Custom Charlottesville keyword search in Firefox

Several times a week, I launch Firefox and search for a Charlottesville business or event. Each time that I type the long word “Charlottesville” into my search bar, I tell myself that there must be an easier way.

Turns out, there is. Firefox uses keywords to create shortcuts to oft-used sites. So, for example, if you often search the Internet Movie Database (IMDB), you can create a keyword for that site and substitute your specific search term. Following this example:

You could then type “IMDB Rachel Bilson” in your search bar, and IMDB page would pre-populate with Rachel Bilson as a search term.

That’s nice, but I wanted to find a way to automatically bring up “Charlottesville”, and then append additional search terms.

The steps to do so are similar to that which was outlined in the page above. Here’s how to do it:

  • In Firefox, type Ctrl-Shift-B to bring up Bookmarks Library.
  • Under All Bookmarks, select where you want to place your new custom bookmark (Bookmarks Menu, for example, but it can be anywhere).
  • Under the Organize tab, select New Bookmark. In the Add Bookmark window, give it an intuitive name (like “Google CVille”). In Location, type the following:

  • Finally, in Keyword, give the bookmark a short code that you will remember (ex.: “cv”, without the quotes).
  • Put what you want in Description, then click Add.

Now, when you type “cv” (without the quotes) in your Firefox address bar, followed by a search term, Google will come up with “Charlottesville” and your additional term already in the search box.

So, for example, if I type (without the quotes) “cv sandwich” in my address bar and hit enter, Google will launch a search window for “Charlottesville sandwich”.

Of course, this is for doing a Google search. It would be just as easy to use any other search site, such as Bing, just following the same context. So, for example,

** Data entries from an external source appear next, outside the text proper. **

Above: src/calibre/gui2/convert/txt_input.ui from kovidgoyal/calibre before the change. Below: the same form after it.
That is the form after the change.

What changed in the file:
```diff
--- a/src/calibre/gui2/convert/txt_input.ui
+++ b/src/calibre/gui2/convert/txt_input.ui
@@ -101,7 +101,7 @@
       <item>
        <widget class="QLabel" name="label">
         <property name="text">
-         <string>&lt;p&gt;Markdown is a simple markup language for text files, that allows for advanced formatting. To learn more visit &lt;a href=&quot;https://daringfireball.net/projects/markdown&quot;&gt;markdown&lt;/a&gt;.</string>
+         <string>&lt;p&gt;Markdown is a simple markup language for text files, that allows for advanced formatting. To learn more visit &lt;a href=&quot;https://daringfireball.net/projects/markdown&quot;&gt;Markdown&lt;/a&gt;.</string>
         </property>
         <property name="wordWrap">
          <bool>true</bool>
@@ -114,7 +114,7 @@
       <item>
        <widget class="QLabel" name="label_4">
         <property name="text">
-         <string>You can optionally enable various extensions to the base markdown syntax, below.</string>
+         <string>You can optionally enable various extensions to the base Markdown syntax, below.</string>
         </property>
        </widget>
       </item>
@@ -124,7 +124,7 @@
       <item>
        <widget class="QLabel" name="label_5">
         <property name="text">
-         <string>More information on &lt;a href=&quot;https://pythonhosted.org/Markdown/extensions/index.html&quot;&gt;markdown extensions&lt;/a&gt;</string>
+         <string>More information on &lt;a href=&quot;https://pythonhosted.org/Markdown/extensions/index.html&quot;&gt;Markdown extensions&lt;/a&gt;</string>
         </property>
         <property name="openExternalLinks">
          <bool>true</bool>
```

The first part of the URL specifies which search engine to use. “q=” means search term query. The “%20” is a space, and the “%s” gets substituted for whatever you type after the pre-populated search term. In the example above, “%s” = “sandwich”.

There is probably a similar way to do this in Internet Explorer, but I haven’t found it yet.

If you find this useful, or you have other tricks to add, please feel free to comment below.